|2012/2013 graduation. Note the kids anxiously awaiting an exciting performance!|
|Katie and one of her favorite students, |
Jerry, at graduation.
|Hannah and Josiah. Josiah|
had the highest grade
in the school for last
Hannah Brittain and Katie Eaton are both teachers by profession and volunteered their summer to stay behind and give the kids some individual time after the rest of the group had gone back to the states. During the month they were there, they administered standardized testing to each child based off of their respective grade level. The results were varied but there was marked progress for each child. Remarking on the progress made, Katie said, “Just the individual time with the younger kids was so important – even more important than their test results. We were able to identify several learning disabilities just based off of the time it took certain children to answer questions, watching how they calculated certain math problems, or what level they were comprehending their reading assignments.”
|Lorenzo helps with a graduation presentation |
on the Liberian holidays.
In addition to these accomplishments, Hannah and Katie were
able to build a functioning library for the kids with books donated from
several of our ambassadors, organized by subject and age target. Several
supplemental materials were also brought and shared with the teachers. The
Liberian government has an established curriculum for grade school that is
relatively comparable to the US curriculum (with cultural differences such as

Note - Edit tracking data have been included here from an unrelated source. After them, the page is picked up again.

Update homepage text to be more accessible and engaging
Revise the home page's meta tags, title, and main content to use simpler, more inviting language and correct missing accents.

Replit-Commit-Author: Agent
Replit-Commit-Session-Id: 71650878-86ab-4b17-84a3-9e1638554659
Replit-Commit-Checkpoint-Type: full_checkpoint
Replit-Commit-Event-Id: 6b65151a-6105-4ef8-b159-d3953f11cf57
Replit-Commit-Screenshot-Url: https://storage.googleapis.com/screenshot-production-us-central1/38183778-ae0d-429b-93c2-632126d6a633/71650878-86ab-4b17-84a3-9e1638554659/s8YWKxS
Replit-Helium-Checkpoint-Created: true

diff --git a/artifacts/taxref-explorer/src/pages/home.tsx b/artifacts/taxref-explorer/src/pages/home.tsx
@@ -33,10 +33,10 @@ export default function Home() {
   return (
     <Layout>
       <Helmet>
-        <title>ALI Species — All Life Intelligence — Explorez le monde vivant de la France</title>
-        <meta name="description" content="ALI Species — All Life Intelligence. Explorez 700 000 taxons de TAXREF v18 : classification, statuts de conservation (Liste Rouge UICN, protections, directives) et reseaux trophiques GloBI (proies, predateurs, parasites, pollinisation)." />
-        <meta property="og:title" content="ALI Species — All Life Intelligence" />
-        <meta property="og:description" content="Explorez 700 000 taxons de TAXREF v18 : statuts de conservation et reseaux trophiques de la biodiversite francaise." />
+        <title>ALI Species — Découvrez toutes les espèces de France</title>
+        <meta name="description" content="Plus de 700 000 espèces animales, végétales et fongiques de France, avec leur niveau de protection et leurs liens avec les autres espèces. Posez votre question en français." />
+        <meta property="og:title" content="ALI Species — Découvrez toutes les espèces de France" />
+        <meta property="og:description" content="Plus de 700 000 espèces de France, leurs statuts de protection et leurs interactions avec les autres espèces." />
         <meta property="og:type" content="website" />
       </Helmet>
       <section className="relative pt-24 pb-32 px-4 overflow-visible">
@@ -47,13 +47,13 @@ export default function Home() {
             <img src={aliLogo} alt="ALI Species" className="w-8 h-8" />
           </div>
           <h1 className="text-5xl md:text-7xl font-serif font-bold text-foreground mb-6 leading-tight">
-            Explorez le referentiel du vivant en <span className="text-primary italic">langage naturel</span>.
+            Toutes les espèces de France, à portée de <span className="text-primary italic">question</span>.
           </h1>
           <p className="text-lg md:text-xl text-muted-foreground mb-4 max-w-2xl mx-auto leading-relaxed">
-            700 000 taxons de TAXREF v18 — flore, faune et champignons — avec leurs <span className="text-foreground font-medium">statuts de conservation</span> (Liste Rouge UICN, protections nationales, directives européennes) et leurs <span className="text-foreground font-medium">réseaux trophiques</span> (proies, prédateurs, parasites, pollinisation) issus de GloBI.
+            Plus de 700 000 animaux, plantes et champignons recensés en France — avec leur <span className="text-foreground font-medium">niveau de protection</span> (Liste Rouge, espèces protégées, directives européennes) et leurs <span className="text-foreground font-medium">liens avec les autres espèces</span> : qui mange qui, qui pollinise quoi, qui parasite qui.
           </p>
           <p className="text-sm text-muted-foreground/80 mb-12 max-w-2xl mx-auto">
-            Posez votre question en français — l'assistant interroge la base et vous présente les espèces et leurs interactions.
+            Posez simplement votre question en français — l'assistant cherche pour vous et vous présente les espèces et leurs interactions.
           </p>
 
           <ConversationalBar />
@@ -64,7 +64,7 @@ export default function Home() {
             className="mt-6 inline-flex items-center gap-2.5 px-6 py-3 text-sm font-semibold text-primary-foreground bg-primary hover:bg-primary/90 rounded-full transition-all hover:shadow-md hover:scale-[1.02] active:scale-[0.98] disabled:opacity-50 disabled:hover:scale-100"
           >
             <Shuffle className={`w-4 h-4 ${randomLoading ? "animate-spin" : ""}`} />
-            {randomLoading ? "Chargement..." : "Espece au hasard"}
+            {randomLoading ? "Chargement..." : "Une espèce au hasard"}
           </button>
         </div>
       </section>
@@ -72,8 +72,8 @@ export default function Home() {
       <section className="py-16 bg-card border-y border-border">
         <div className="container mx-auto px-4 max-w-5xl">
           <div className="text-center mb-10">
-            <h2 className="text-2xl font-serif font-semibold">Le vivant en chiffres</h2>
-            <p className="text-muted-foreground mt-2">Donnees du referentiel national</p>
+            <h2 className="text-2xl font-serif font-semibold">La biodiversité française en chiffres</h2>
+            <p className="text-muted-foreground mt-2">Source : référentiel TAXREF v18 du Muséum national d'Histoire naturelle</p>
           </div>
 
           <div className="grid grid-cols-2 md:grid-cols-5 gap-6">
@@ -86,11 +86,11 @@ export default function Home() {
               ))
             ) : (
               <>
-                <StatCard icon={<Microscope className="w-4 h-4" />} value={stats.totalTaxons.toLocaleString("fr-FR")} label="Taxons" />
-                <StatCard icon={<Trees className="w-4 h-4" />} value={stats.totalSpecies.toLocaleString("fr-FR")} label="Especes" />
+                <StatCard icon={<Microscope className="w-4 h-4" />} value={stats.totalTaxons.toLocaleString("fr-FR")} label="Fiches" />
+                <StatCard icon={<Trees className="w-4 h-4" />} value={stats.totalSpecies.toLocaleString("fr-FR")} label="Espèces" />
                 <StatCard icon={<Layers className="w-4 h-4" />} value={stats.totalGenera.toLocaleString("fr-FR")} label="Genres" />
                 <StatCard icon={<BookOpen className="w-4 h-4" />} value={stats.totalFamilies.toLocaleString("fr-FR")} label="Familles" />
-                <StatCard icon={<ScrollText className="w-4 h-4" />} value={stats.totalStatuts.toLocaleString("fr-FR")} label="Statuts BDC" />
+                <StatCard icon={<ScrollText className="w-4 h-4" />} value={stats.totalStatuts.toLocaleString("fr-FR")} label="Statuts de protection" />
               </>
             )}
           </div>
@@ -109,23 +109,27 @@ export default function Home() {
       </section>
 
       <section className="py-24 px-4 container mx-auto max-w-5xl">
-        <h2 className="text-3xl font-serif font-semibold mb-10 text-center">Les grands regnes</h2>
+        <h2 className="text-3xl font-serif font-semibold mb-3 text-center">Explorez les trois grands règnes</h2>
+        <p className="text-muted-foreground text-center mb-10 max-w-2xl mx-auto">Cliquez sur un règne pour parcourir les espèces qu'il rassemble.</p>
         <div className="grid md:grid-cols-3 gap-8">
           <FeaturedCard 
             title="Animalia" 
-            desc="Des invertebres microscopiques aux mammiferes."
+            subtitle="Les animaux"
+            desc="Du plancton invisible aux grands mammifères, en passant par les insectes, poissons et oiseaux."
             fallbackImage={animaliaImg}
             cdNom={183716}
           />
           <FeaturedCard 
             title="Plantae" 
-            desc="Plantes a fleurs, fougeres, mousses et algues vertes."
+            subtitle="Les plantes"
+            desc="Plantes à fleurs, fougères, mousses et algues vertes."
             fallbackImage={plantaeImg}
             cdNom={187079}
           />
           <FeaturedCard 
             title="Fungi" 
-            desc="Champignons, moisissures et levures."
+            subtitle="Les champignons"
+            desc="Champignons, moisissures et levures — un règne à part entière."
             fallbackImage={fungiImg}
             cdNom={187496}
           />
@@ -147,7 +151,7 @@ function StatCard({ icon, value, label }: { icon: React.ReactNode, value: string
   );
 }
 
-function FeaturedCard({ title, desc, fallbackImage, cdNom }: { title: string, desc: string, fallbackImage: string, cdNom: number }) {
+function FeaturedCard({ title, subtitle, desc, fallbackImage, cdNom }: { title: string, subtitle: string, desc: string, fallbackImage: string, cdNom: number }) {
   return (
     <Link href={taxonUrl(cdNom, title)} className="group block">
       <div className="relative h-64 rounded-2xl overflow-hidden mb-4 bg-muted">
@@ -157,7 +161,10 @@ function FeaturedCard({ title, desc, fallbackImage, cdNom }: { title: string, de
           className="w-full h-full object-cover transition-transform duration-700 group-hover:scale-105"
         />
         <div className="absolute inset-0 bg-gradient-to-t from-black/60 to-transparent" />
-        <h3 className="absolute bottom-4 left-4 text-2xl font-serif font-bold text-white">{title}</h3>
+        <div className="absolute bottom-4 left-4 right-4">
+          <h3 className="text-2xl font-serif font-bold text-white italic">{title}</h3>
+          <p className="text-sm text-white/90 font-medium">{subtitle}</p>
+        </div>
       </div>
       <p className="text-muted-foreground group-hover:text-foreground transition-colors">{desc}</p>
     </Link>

Science mainly being geared towards horticulture and farming), but most schools
lack the resources to give children practical application for the material they

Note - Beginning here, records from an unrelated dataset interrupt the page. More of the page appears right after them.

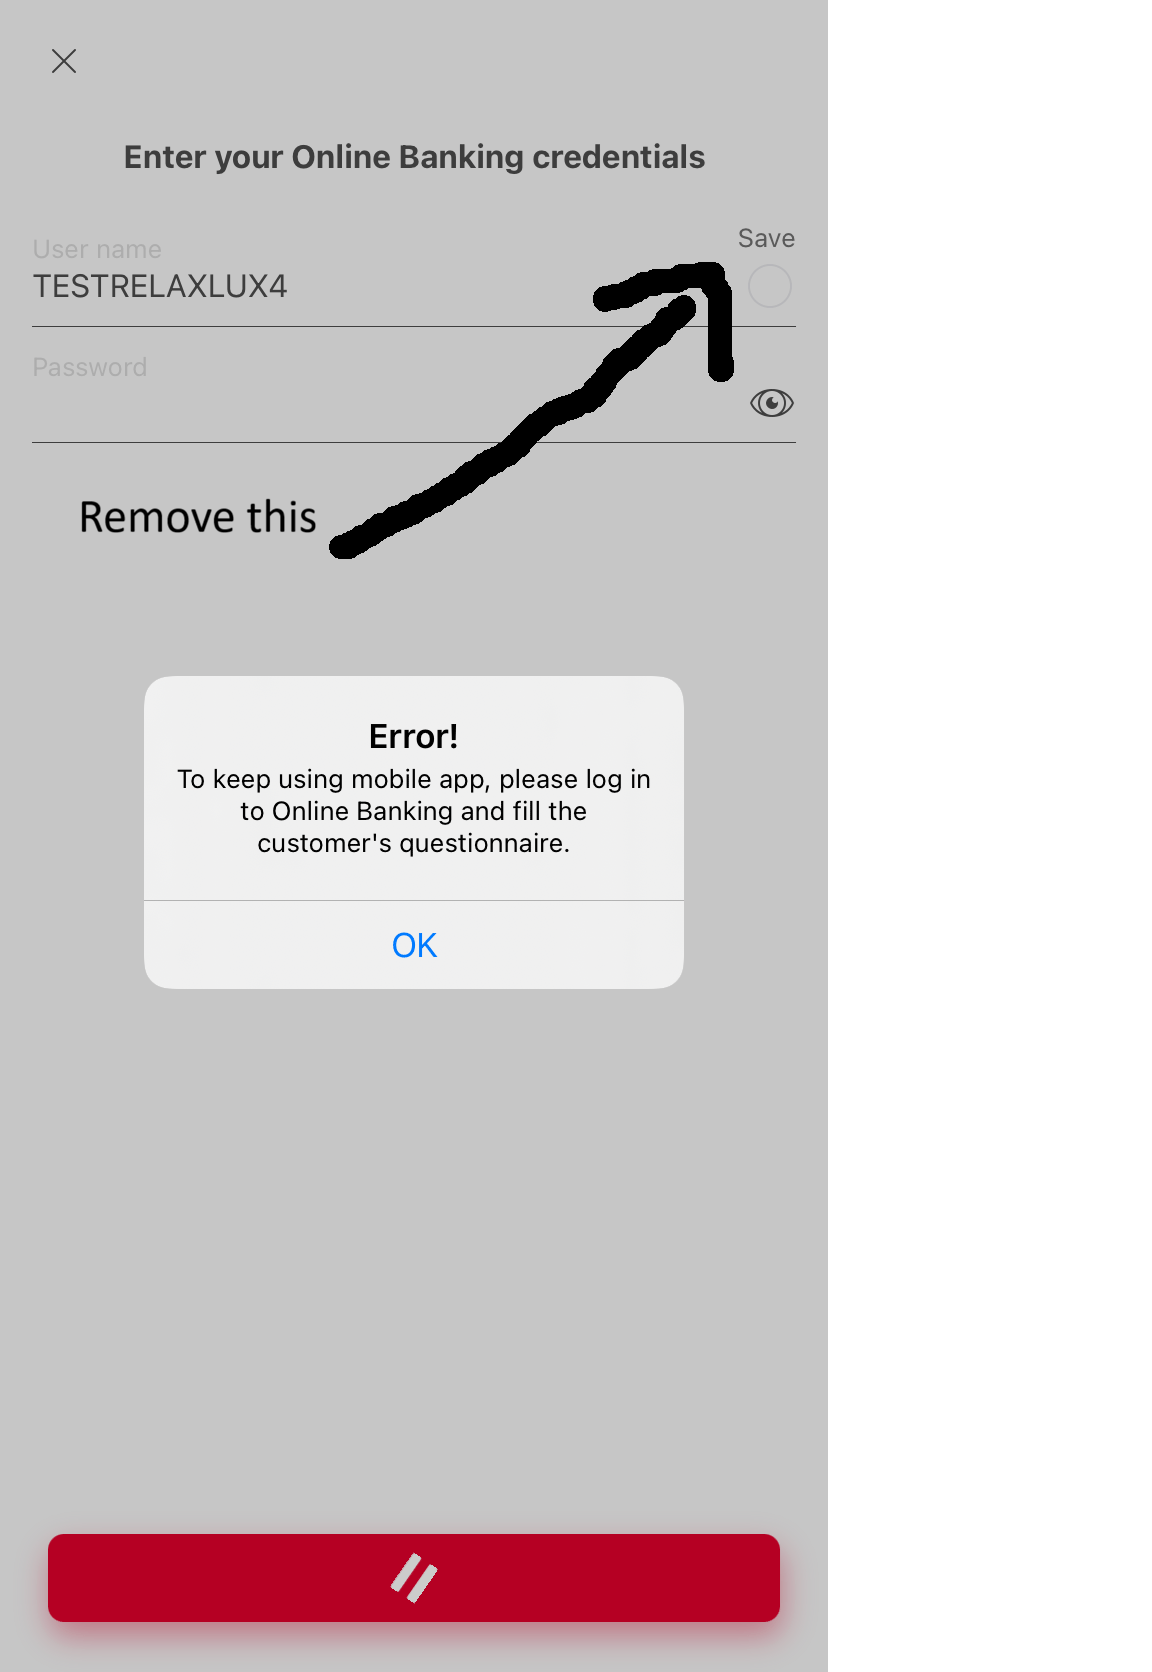
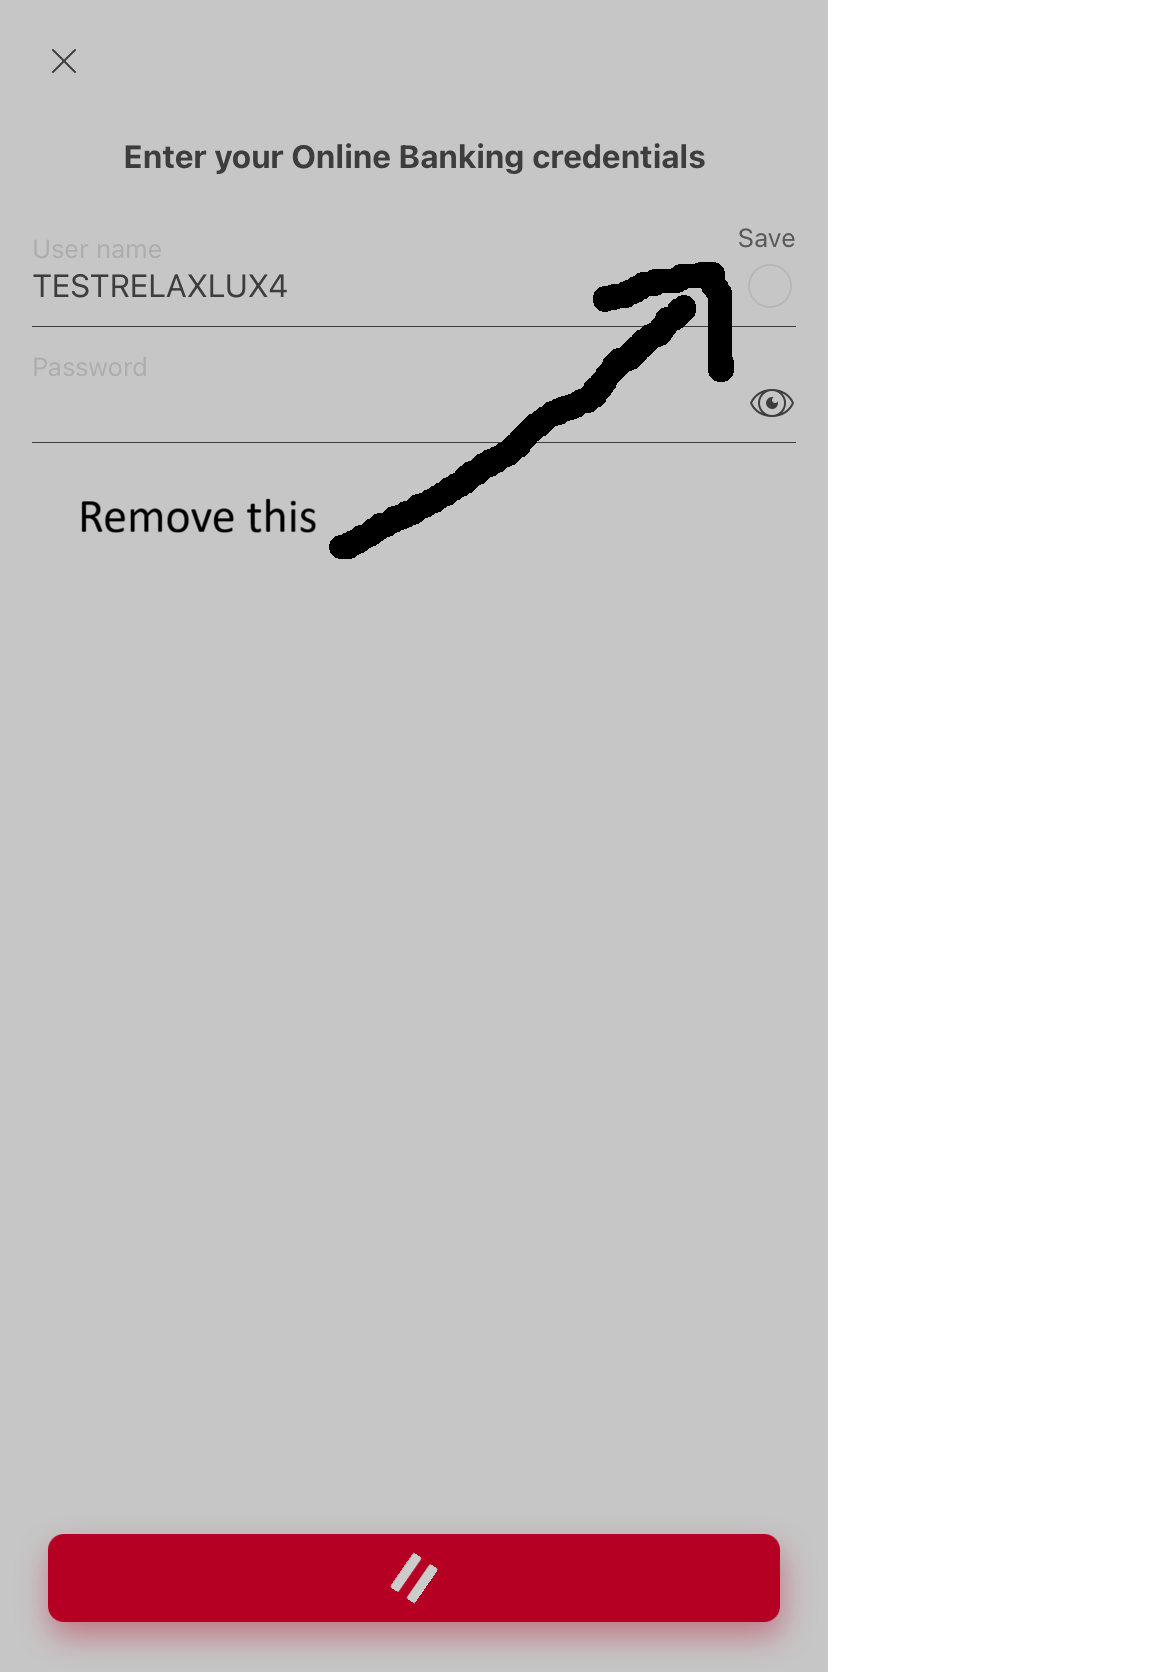
Add a case where an annotated screenshot is the whole specification
A real request from a client after a demo: no written requirement, just
a screenshot with an arrow and "Remove this" drawn on it in MS Paint,
pointing at the save-username toggle on the login screen. C11 asks a
model to read a dialog; this asks it to work out an intent from a
drawing, which is what these attachments actually demand.

The key rewards naming the control, recognising the marks as an
annotation rather than app UI, reading the fields, flagging that the
crude arrow is worth confirming, and saying the ticket is not ready to
build. The traps are calling it a bug and treating "Remove this" as text
the app displays. The image was updated by the reporter to drop the
error dialog it previously showed, so the only content is the request.

Checked against Qwen2.5-VL-72B-Instruct:Q4_K_S: it identified the intent
("they want the 'Save' option next to the username field removed") and
hit neither trap, while missing the field values, the ambiguity and the
not-ready verdict. The case discriminates.

Changed region(s): [[0.125, 0.4043, 0.5938, 0.5909]]

diff --git a/docs/JIRA_BENCHMARK.md b/docs/JIRA_BENCHMARK.md
@@ -65,6 +65,7 @@ Each case is a ticket export plus a request, as a real integration would send it
 | C09 | The error is only in a screenshot the model can't see. Say so instead of inventing it. |
 | C10 | A public-form ticket containing an instruction to AI tools to misreport its priority. |
 | C11 | The error is only in a screenshot, and the screenshot IS attached. Real vision: read the dialog, the field values and the only button. Text-only models score 0. |
+| C12 | The whole specification is a crude MS Paint annotation on a screenshot: an arrow and "Remove this". Vision plus intent — work out what is being asked for, don't mistake the annotation for the app, don't invent a defect. |
 
 Each answer-key checkpoint is one of three kinds:
 - **point:** something the analysis should say.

are learning. Several workbooks in varying subjects were supplied and explained
to the teachers, which will benefit the children’s educational development
greatly in the new school year. Each teacher was also evaluated for capacity to
teach their designated grade and it was determined that all are qualified to
teach the material they are responsible for.
|Neyor helps the kids with a graduation presentation on|
high blood pressure, a very common condition in Liberia.
For more information about our children and their educational progress, visit www.myhaloproject.com/our-kids.html.
Tuesday, August 20, 2013
The HALO team has made two trips to Liberia so far this year. In an effort to not overwhelm you the reader with information, over the course of the next several weeks, information will be posted in segments about the details of the trips we’ve taken in 2013 as well as facts about the country itself.
|HALO Ambassador Kelly Steckelberg with the local children|
during the June 2013 Medical Mission.
Medical treatment in Liberia is lacking at best. Most families would not be able to afford proper medical treatment if they were even aware any was available. Routine checkups are out of the question and many Liberians suffer daily with medical issues easily and commonly treated in the United States and other countries.